In the summer of 2010, a giant panda called Xing Xing, on loan from China to a zoo in Kobe, died on the operating table during an artificial insemination procedure. The Chinese ordered that Xing Xing’s body be secured until the arrival of a forensic team. Media outlets back at home demanded that Beijing seek compensation for the bear’s death, alleging errors in sedation.
Worse was to come two years later, when the first panda to be born in Japan in more than two decades died just a week after birth.
Relations between the Asian neighbours were already threadbare after Tokyo’s support for an effort to “nationalise” disputed islands in the East China Sea. In this febrile climate, conspiracy theories abounded. An editorial in the Global Times went as far as to accuse the Japanese of “deliberately murdering” the panda cub.
Since then no new bears have been loaned by China to Japan (so called ‘panda diplomacy’ has a long history, dating back more than a thousand years to when Empress Wu Zetian gave one to the Japanese emperor; more recently the Chinese also gave a pair of bears to Tokyo’s Ueno Zoo in 1972 in commemoration of the normalisation of bilateral ties).
Abe Shinzo sought to get panda diplomacy back on track during a visit to Beijing last week in another sign that China’s relations with Japan have warmed considerably.
The improvement is said to have been helped by Donald Trump’s trade policy (China never likes to have more than one enemy at the same time, one diplomat told The Economist).
Media outlets from both countries have been heaping praise on “a new era of cooperation”, with the Asahi Shimbun quoting Abe in a front-page headline proclaiming that relations have reached a “historic turning point”.
Evidence of the rapprochement: an agreement that the Chinese will dispatch two new pandas to the Land of the Rising Sun (taking the total to 11, each costing Japan $1 million a year to lease).
Abe brought a huge delegation of diplomats and business executives, with Chinese Premier Li Keqiang reporting that nearly 500 commercial deals and agreements were signed during the three-day trip, most notably a $30 billion currency swap that was suspended in 2013.
The Chinese are also said to have agreed to consider lifting restrictions on Japanese food imports imposed that were imposed after the Fukushima disaster.

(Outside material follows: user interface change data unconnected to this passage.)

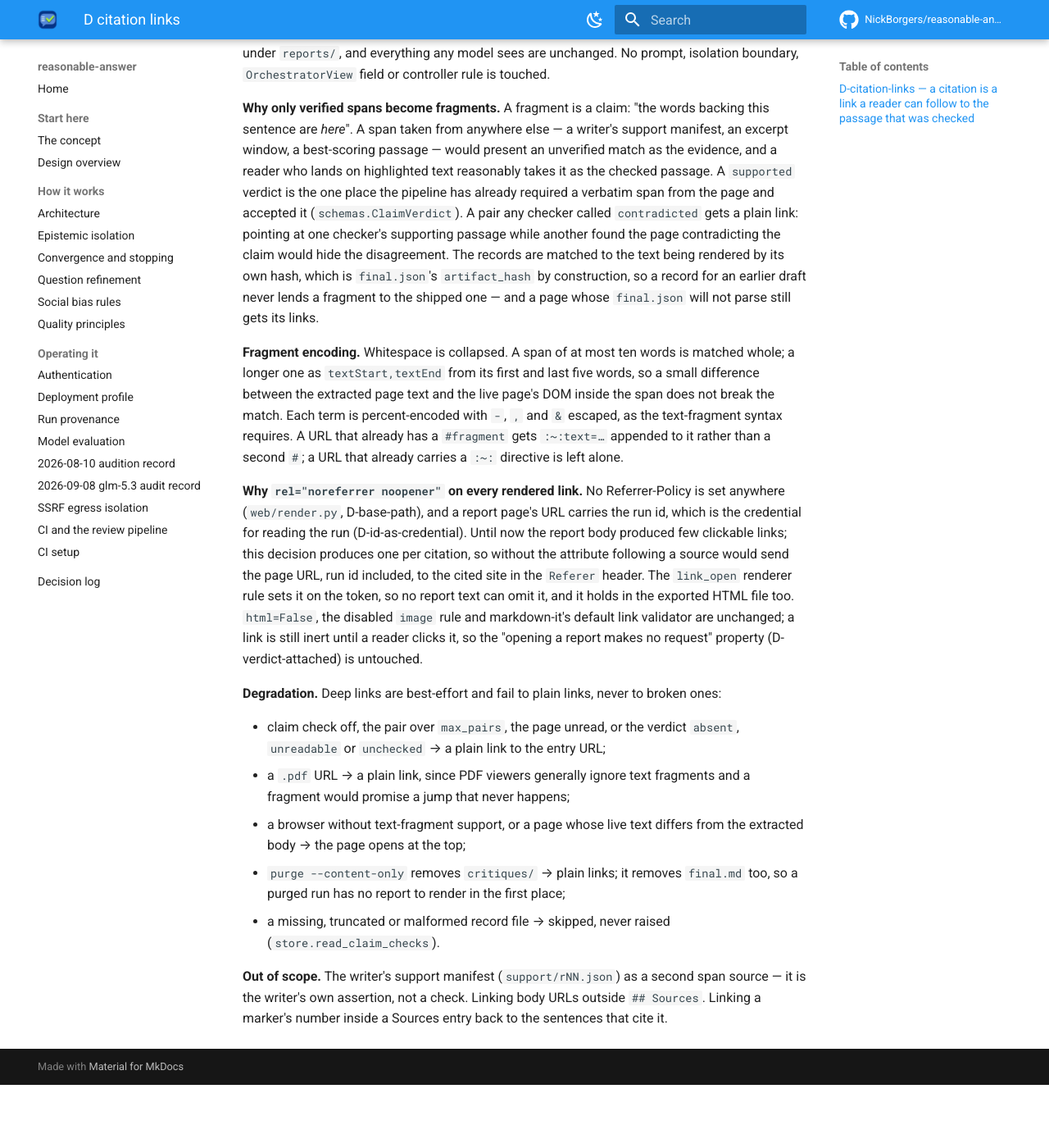
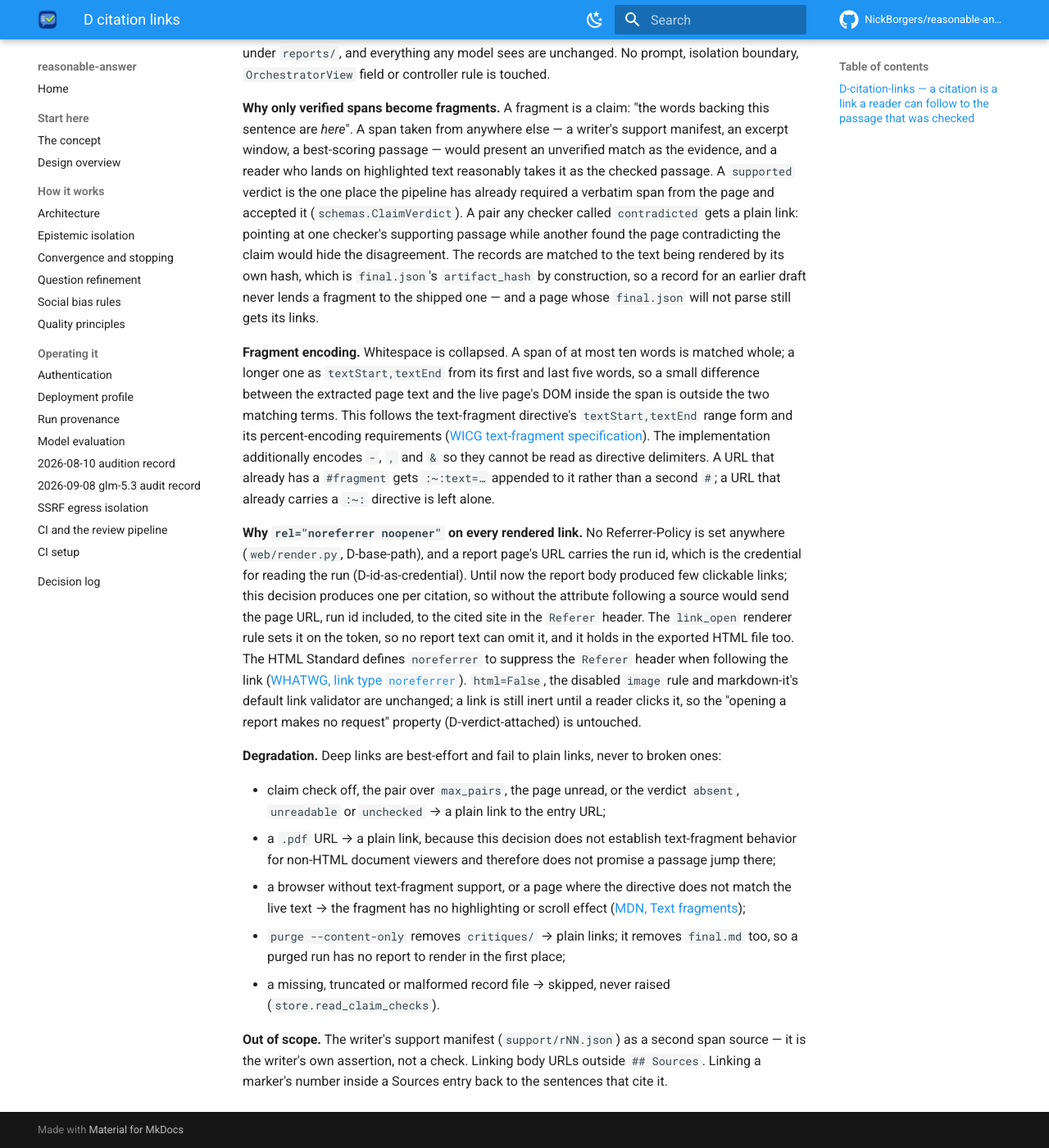
Before and after one commit to NickBorgers/reasonable-answer, an MkDocs documentation site: the page built from docs/decisions/D-citation-links.md, in a window 1280 px wide and 1400 px high, scrolled down 1079 px. Shown: the whole window at 82% size. Built offline with MkDocs 1.6.1 and Material for MkDocs 9.7.7, drawn with Linux system fonts in a browser that asks for light colours; comment, search, counter and statistics services are not loaded; before the commit the page ends 2402 px from its top, so only the background shows below that.

Commit message:
fix: address reviewer findings (cycle 1, cold)
Addressed both blockers: the citation-link decision now cites primary text-fragment and noreferrer references while narrowing the unsupported PDF compatibility claim, and the CLI export suite now proves verified deep links and unchecked plain-link fallback through the real claim-record path. Full verification passes: 1,897 offline tests and Ruff.

Addressed:
  - quality/qual-claim-unsupported-1
  - test/test-cli-export-1

```diff
--- a/docs/decisions/D-citation-links.md
+++ b/docs/decisions/D-citation-links.md
@@ -50,10 +50,12 @@ fragment to the shipped one — and a page whose `final.json` will not parse sti
 
 **Fragment encoding.** Whitespace is collapsed. A span of at most ten words is matched whole; a
 longer one as `textStart,textEnd` from its first and last five words, so a small difference between
-the extracted page text and the live page's DOM inside the span does not break the match. Each term
-is percent-encoded with `-`, `,` and `&` escaped, as the text-fragment syntax requires. A URL that
-already has a `#fragment` gets `:~:text=…` appended to it rather than a second `#`; a URL that
-already carries a `:~:` directive is left alone.
+the extracted page text and the live page's DOM inside the span is outside the two matching terms.
+This follows the text-fragment directive's `textStart,textEnd` range form and its percent-encoding
+requirements ([WICG text-fragment specification](https://wicg.github.io/scroll-to-text-fragment/)).
+The implementation additionally encodes `-`, `,` and `&` so they cannot be read as directive
+delimiters. A URL that already has a `#fragment` gets `:~:text=…` appended to it rather than a
+second `#`; a URL that already carries a `:~:` directive is left alone.
 
 **Why `rel="noreferrer noopener"` on every rendered link.** No Referrer-Policy is set anywhere
 (`web/render.py`, D-base-path), and a report page's URL carries the run id, which is the credential
@@ -61,18 +63,21 @@ for reading the run (D-id-as-credential). Until now the report body produced few
 this decision produces one per citation, so without the attribute following a source would send
 the page URL, run id included, to the cited site in the `Referer` header. The `link_open` renderer
 rule sets it on the token, so no report text can omit it, and it holds in the exported HTML file
-too. `html=False`, the disabled `image` rule and markdown-it's default link validator are unchanged;
-a link is still inert until a reader clicks it, so the "opening a report makes no request" property
+too. The HTML Standard defines `noreferrer` to suppress the `Referer` header when following the
+link ([WHATWG, link type `noreferrer`](https://html.spec.whatwg.org/multipage/links.html#link-type-noreferrer)).
+`html=False`, the disabled `image` rule and markdown-it's default link validator are unchanged; a
+link is still inert until a reader clicks it, so the "opening a report makes no request" property
 (D-verdict-attached) is untouched.
 
 **Degradation.** Deep links are best-effort and fail to plain links, never to broken ones:
 
 - claim check off, the pair over `max_pairs`, the page unread, or the verdict `absent`,
   `unreadable` or `unchecked` → a plain link to the entry URL;
-- a `.pdf` URL → a plain link, since PDF viewers generally ignore text fragments and a fragment
-  would promise a jump that never happens;
-- a browser without text-fragment support, or a page whose live text differs from the extracted
-  body → the page opens at the top;
+- a `.pdf` URL → a plain link, because this decision does not establish text-fragment behavior for
+  non-HTML document viewers and therefore does not promise a passage jump there;
+- a browser without text-fragment support, or a page where the directive does not match the live
+  text → the fragment has no highlighting or scroll effect
+  ([MDN, Text fragments](https://developer.mozilla.org/en-US/docs/Web/URI/Reference/Fragment/Text_fragments));
 - `purge --content-only` removes `critiques/` → plain links; it removes `final.md` too, so a purged
   run has no report to render in the first place;
 - a missing, truncated or malformed record file → skipped, never raised (`store.read_claim_checks`).
```
Also changed, not shown: 1 other file.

The two sides also announced the resumption of talks on jointly developing gas fields in the East China Sea.
Other details have been harder to pin down, although the media has reported that the Japanese will work towards setting up a renminbi clearing bank and that Japanese firms will get broader access to the China market.
© ChinTell Ltd. All rights reserved.
Exclusively sponsored by HSBC.
The Week in China website and the weekly magazine publications are owned and maintained by ChinTell Limited, Hong Kong. Neither HSBC nor any member of the HSBC group of companies ("HSBC") endorses the contents and/or is involved in selecting, creating or editing the contents of the Week in China website or the Week in China magazine. The views expressed in these publications are solely the views of ChinTell Limited and do not necessarily reflect the views or investment ideas of HSBC. No responsibility will therefore be assumed by HSBC for the contents of these publications or for the errors or omissions therein.